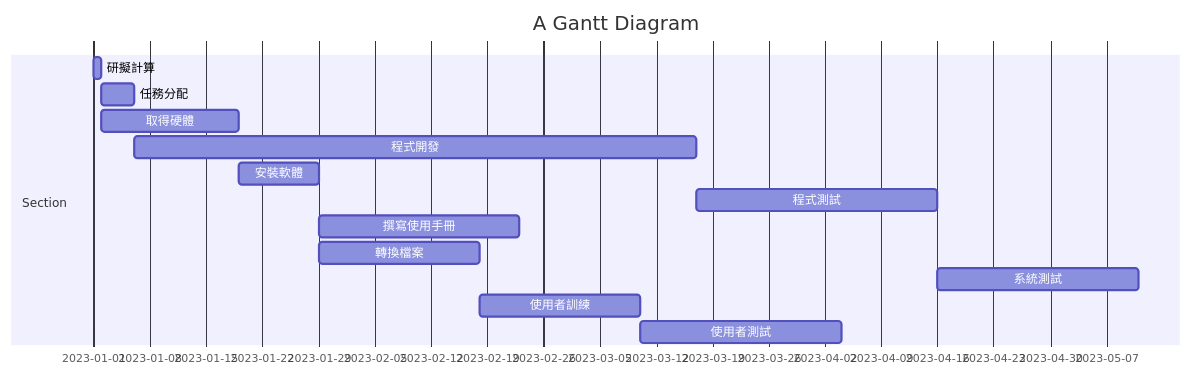
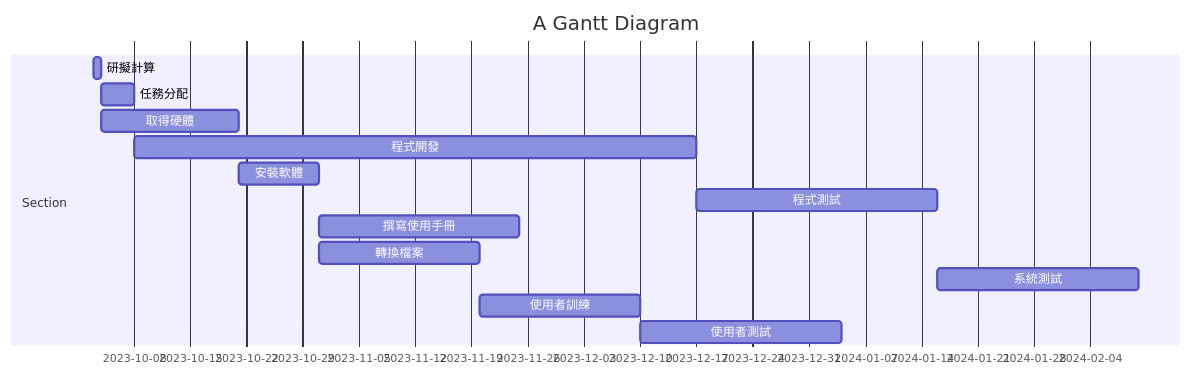
The diagram in hw2.md (manshen1001/hw2), drawn with Mermaid before and after one commit.

````diff
--- a/hw2.md
+++ b/hw2.md
@@ -5,17 +5,17 @@
 ```mermaid
 gantt
     title A Gantt Diagram
 
     section Section
-    研擬計算 :b1, 2023-01-01, 1d
-    任務分配 :b2,after b1, 4d
-    取得硬體 :b3,after b1 , 17d
-    程式開發 :b4,after b2  , 70d
-    安裝軟體 :b5,after b3 , 10d
-    程式測試 :b6,after b4 , 30d
-    撰寫使用手冊 :b7,after b5 , 25d
-    轉換檔案 : b8,after b5 , 20d
-    系統測試 : b9,after b6 , 25d
-    使用者訓練 :b10, after b8 , 20d
-    使用者測試 :  after b10 , 25d
+    研擬計算 :b1, 2023-10-03, 1d
+    任務分配 :b2 ,after b1, 4d
+    取得硬體 :b3 ,after b1 , 17d
+    程式開發 :b4 ,after b2  , 70d
+    安裝軟體 :b5 ,after b3 , 10d
+    程式測試 :b6 ,after b4 , 30d
+    撰寫使用手冊 :b7 ,after b5 , 25d
+    轉換檔案 : b8 ,after b5 , 20d
+    系統測試 : b9 ,after b6 , 25d
+    使用者訓練 :b10 , after b8 & b7 , 20d
+    使用者測試 : b11 , after b10 & b9 , 25d
 ```
````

----------

■ Exercise objective ■
Except for the pictures, set down each line of the records exactly as it appears.

■ Answer below ■
The diagram in hw2.md (manshen1001/hw2), drawn with Mermaid before and after one commit.

````diff
--- a/hw2.md
+++ b/hw2.md
@@ -5,17 +5,17 @@
 ```mermaid
 gantt
     title A Gantt Diagram
 
     section Section
-    研擬計算 :b1, 2023-01-01, 1d
-    任務分配 :b2,after b1, 4d
-    取得硬體 :b3,after b1 , 17d
-    程式開發 :b4,after b2  , 70d
-    安裝軟體 :b5,after b3 , 10d
-    程式測試 :b6,after b4 , 30d
-    撰寫使用手冊 :b7,after b5 , 25d
-    轉換檔案 : b8,after b5 , 20d
-    系統測試 : b9,after b6 , 25d
-    使用者訓練 :b10, after b8 , 20d
-    使用者測試 :  after b10 , 25d
+    研擬計算 :b1, 2023-10-03, 1d
+    任務分配 :b2 ,after b1, 4d
+    取得硬體 :b3 ,after b1 , 17d
+    程式開發 :b4 ,after b2  , 70d
+    安裝軟體 :b5 ,after b3 , 10d
+    程式測試 :b6 ,after b4 , 30d
+    撰寫使用手冊 :b7 ,after b5 , 25d
+    轉換檔案 : b8 ,after b5 , 20d
+    系統測試 : b9 ,after b6 , 25d
+    使用者訓練 :b10 , after b8 & b7 , 20d
+    使用者測試 : b11 , after b10 & b9 , 25d
 ```
````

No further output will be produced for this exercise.